─── EXERCISE DATA
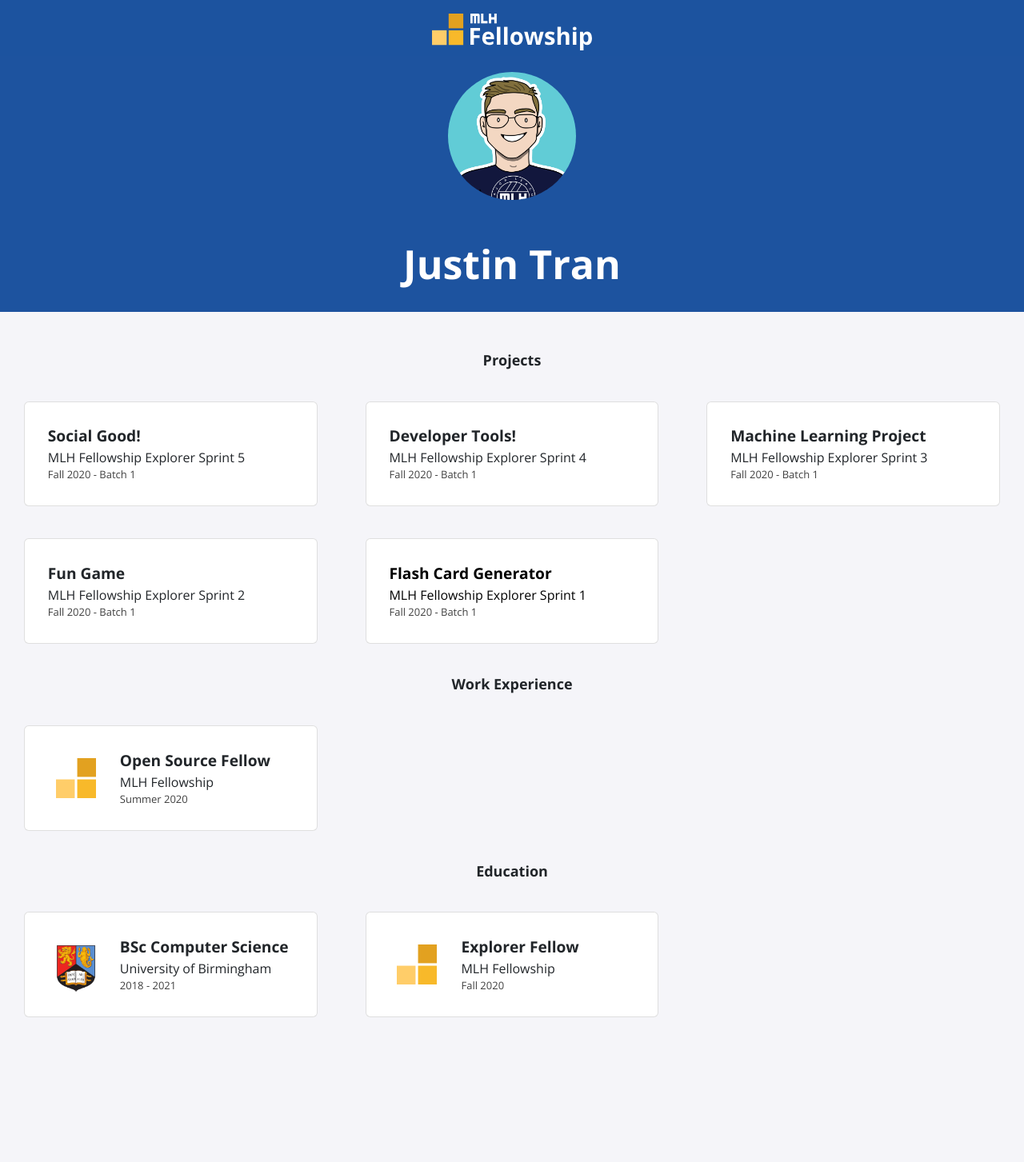
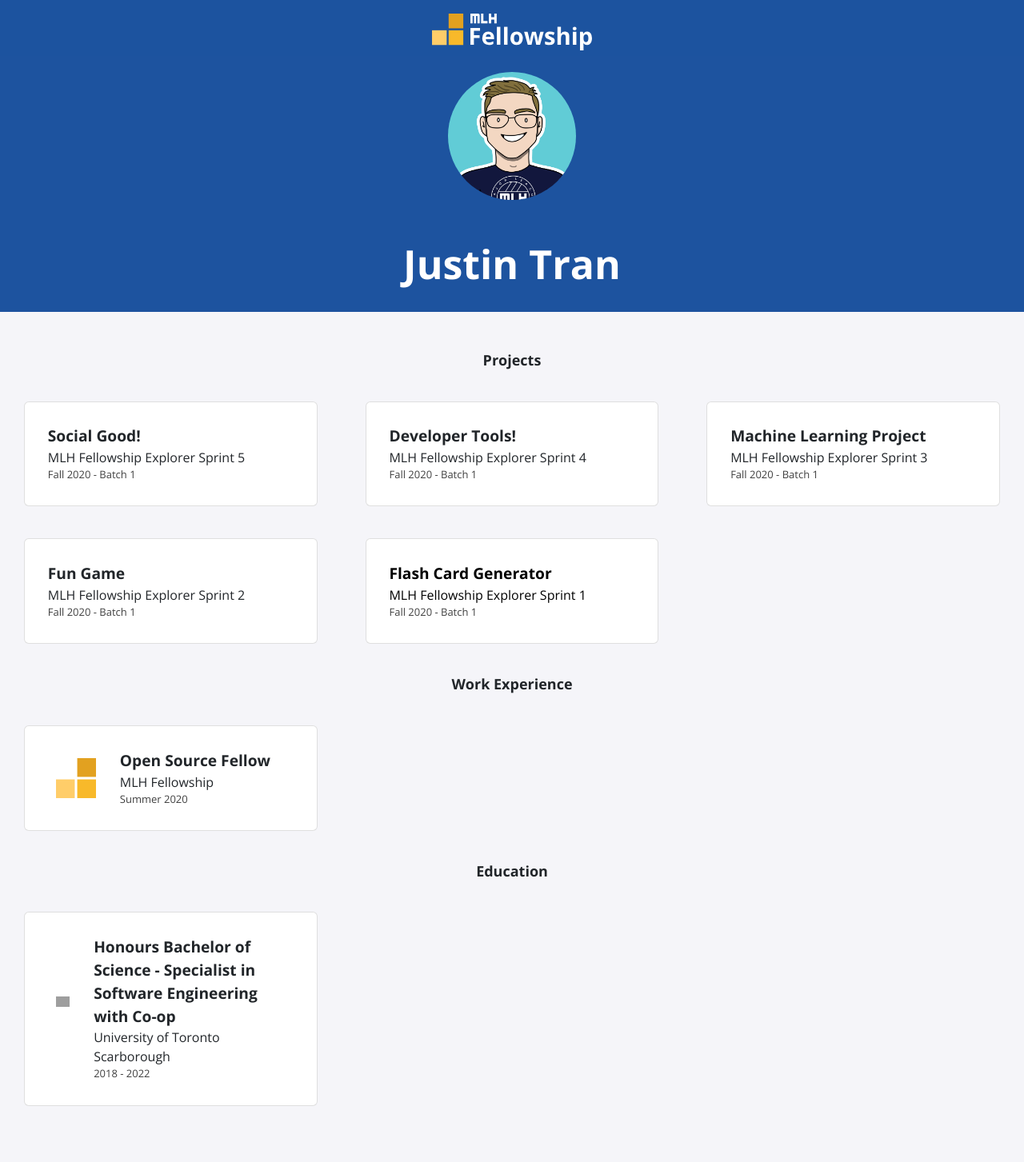
Before and after one commit to DapperQuokka/DapperQuokka.github.io, a Jekyll site: the page built from index.html, in a window 1280 px wide. Shown: the whole page at 80% size. Built offline with Jekyll 4.4.1, drawn with Linux system fonts in a browser that asks for light colours; nearby versions of some CDN libraries; before the commit the page ends 1342 px from its top, so only the background shows below that; grey boxes are pictures that could not be loaded.

Commit message:
Updated Education section on education.yml

```diff
--- a/_data/education.yml
+++ b/_data/education.yml
@@ -1,9 +1,4 @@
-- course: BSc Computer Science
-  institute: University of Birmingham
-  dates: 2018 - 2021
-  logo: uob.png
-
-- course: Explorer Fellow
-  institute: MLH Fellowship
-  dates: Fall 2020
-  logo: fellowship.svg
+- course: Honours Bachelor of Science - Specialist in Software Engineering with Co-op
+  institute: University of Toronto Scarborough
+  dates: 2018 - 2022
+  logo: utsc.jpeg
```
──────
**TASK DETAILS**
Looking at the data above, show all lines where the word "logo" occurs.

**THE ANSWER**
-  logo: uob.png
-  logo: fellowship.svg
+  logo: utsc.jpeg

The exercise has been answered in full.